WORKING DATA -
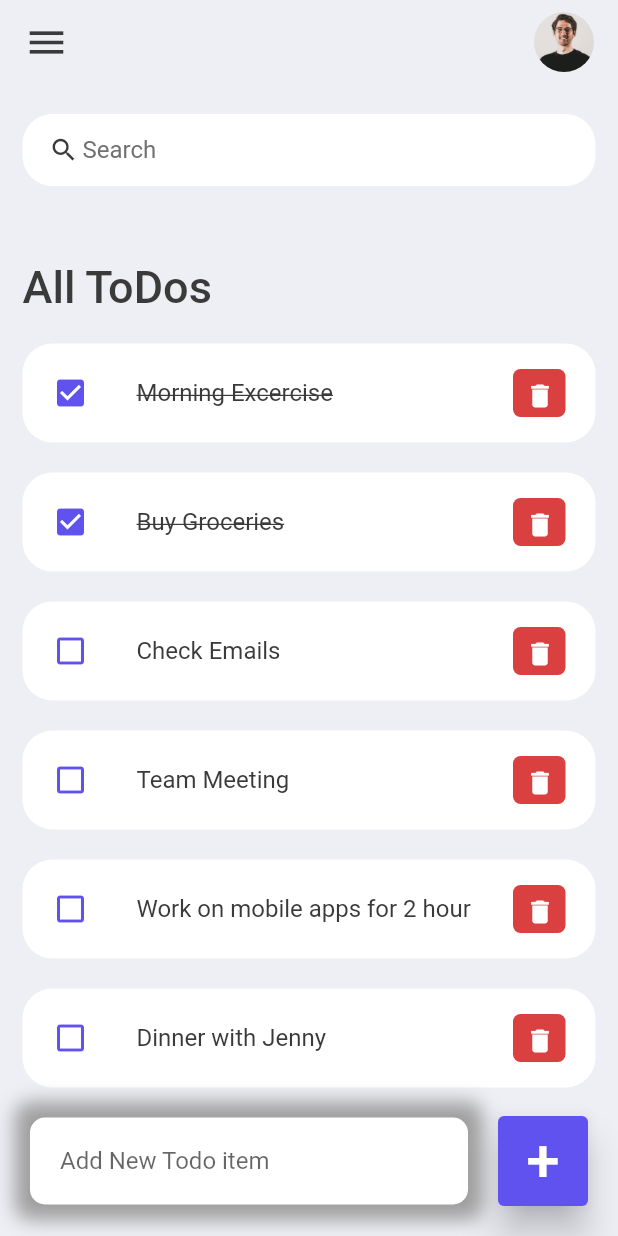
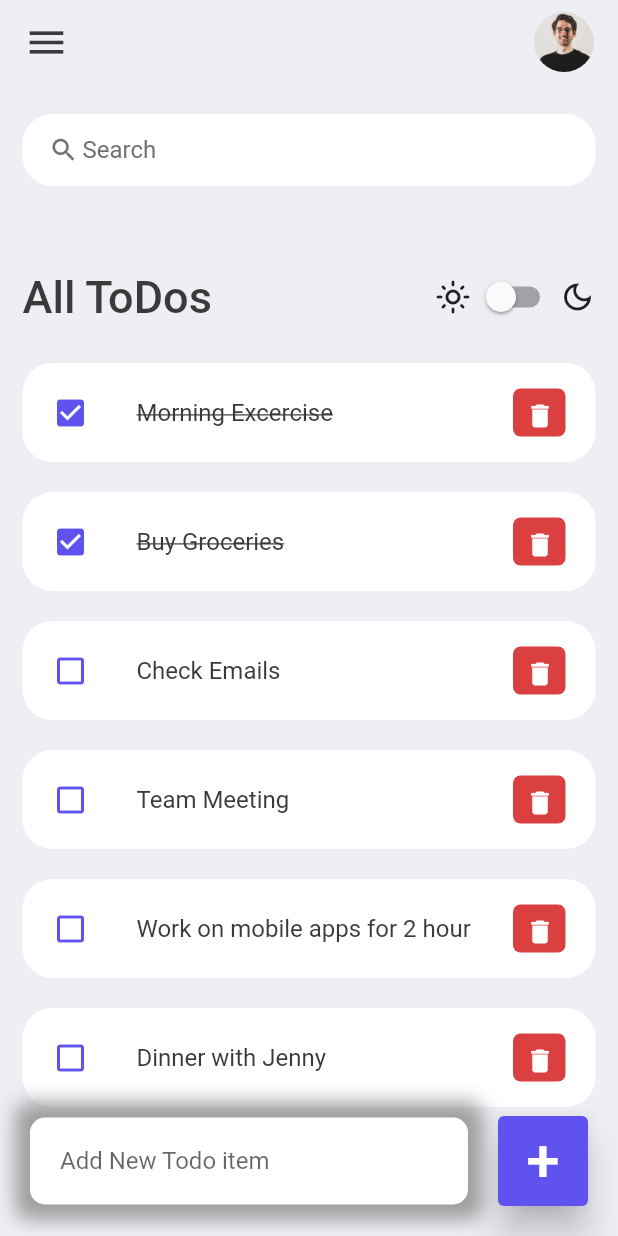
Before and after one commit to amartya895/To_Do_App, a Flutter app: the screen it shows after launch, on a phone screen of 412 x 824 dp. Run offline on Flutter 3.47's test engine with Material 2 defaults, Android fonts, the phone set to English and light mode, and no system bars.

Commit message:
dark theme

```diff
--- a/to_do_app/lib/screens/home_screen.dart
+++ b/to_do_app/lib/screens/home_screen.dart
@@ -16,6 +16,8 @@ class _HomeScreenState extends State<HomeScreen> {
   final todosList = ToDo.todoList();
   final _todocontroller = TextEditingController();
 
+  bool _switchValue = false;
+
   List<ToDo> _foundTodo = [];
 
   @override
@@ -27,16 +29,16 @@ class _HomeScreenState extends State<HomeScreen> {
   @override
   Widget build(BuildContext context) {
     return Scaffold(
-      backgroundColor: styles.tdBgColor,
+      backgroundColor: _switchValue ? styles.tdBlack : styles.tdBgColor,
       appBar: AppBar(
         elevation: 0,
-        backgroundColor: styles.tdBgColor,
+        backgroundColor: _switchValue ? styles.tdBlack : styles.tdBgColor,
         title: Row(
           mainAxisAlignment: MainAxisAlignment.spaceBetween,
           children: [
             Icon(
               Icons.menu,
-              color: styles.tdBlack,
+              color: _switchValue ? Colors.white : styles.tdBlack,
               size: 30,
             ),
             Container(
@@ -65,14 +67,34 @@ class _HomeScreenState extends State<HomeScreen> {
                   children: [
                     Container(
                         margin: EdgeInsets.only(top: 50, bottom: 20),
-                      child: Text(
+                        child: Row(
+                          mainAxisAlignment: MainAxisAlignment.spaceBetween,
+                          children: [
+                            Text(
                               "All ToDos",
                               style: TextStyle(
-                            color: styles.tdBlack,
+                                  color: _switchValue
+                                      ? Colors.white
+                                      : styles.tdBlack,
                                   fontSize: 30,
                                   fontWeight: FontWeight.w500),
                             ),
+                            Row(
+                              children: [
+                                Icon(Icons.light_mode_outlined),
+                                Switch(
+                                  value: _switchValue,
+                                  onChanged: (newValue) {
+                                    setState(() {
+                                      _switchValue = newValue;
+                                    });
+                                  },
                                 ),
+                                Icon(Icons.dark_mode_outlined)
+                              ],
+                            )
+                          ],
+                        )),
                     for (ToDo todoo in _foundTodo)
                       TodoItem(
                         todo: todoo,
@@ -92,7 +114,7 @@ class _HomeScreenState extends State<HomeScreen> {
                   padding: EdgeInsets.symmetric(horizontal: 20, vertical: 5),
                   margin: EdgeInsets.only(bottom: 20, left: 20, right: 20),
                   decoration: BoxDecoration(
-                    color: Colors.white,
+                    color: _switchValue ? styles.tdGrey : Colors.white,
                     boxShadow: [
                       BoxShadow(
                           color: Colors.grey,
@@ -137,7 +159,8 @@ class _HomeScreenState extends State<HomeScreen> {
     return Container(
       padding: EdgeInsets.symmetric(horizontal: 15),
       decoration: BoxDecoration(
-          borderRadius: BorderRadius.circular(20), color: Colors.white),
+          borderRadius: BorderRadius.circular(20),
+          color: _switchValue ? styles.tdGrey : Colors.white),
       child: TextField(
         onChanged: (value) => _runfilter(value),
         decoration: InputDecoration(
@@ -145,11 +168,12 @@ class _HomeScreenState extends State<HomeScreen> {
             border: InputBorder.none,
             prefixIcon: Icon(
               Icons.search,
-              color: styles.tdBlack,
+              color: _switchValue ? Colors.white : styles.tdGrey,
               size: 20,
             ),
             hintText: "Search",
-            hintStyle: TextStyle(color: styles.tdGrey),
+            hintStyle:
+                TextStyle(color: _switchValue ? Colors.white : styles.tdGrey),
             prefixIconConstraints: BoxConstraints(minWidth: 25, maxHeight: 20)),
       ),
     );
--- a/to_do_app/lib/widgets/todo_item.dart
+++ b/to_do_app/lib/widgets/todo_item.dart
@@ -3,8 +3,12 @@ import 'package:to_do_app/app_styles.dart/app_color.dart';
 import 'package:to_do_app/models/todo.dart';
 
 class TodoItem extends StatelessWidget {
-  const TodoItem(
-      {super.key, required this.todo, this.onTodoChange, this.onDeleteItem});
+  const TodoItem({
+    super.key,
+    required this.todo,
+    this.onTodoChange,
+    this.onDeleteItem,
+  });
 
   final ToDo todo;
   final onTodoChange;
```
Lines whose indentation alone changed are shown as unchanged.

EXERCISE DESCRIPTION -
Wherever the word "MainAxisAlignment" appears in the listing above, copy that line.

ANSWER SECTION -
           mainAxisAlignment: MainAxisAlignment.spaceBetween,
+                          mainAxisAlignment: MainAxisAlignment.spaceBetween,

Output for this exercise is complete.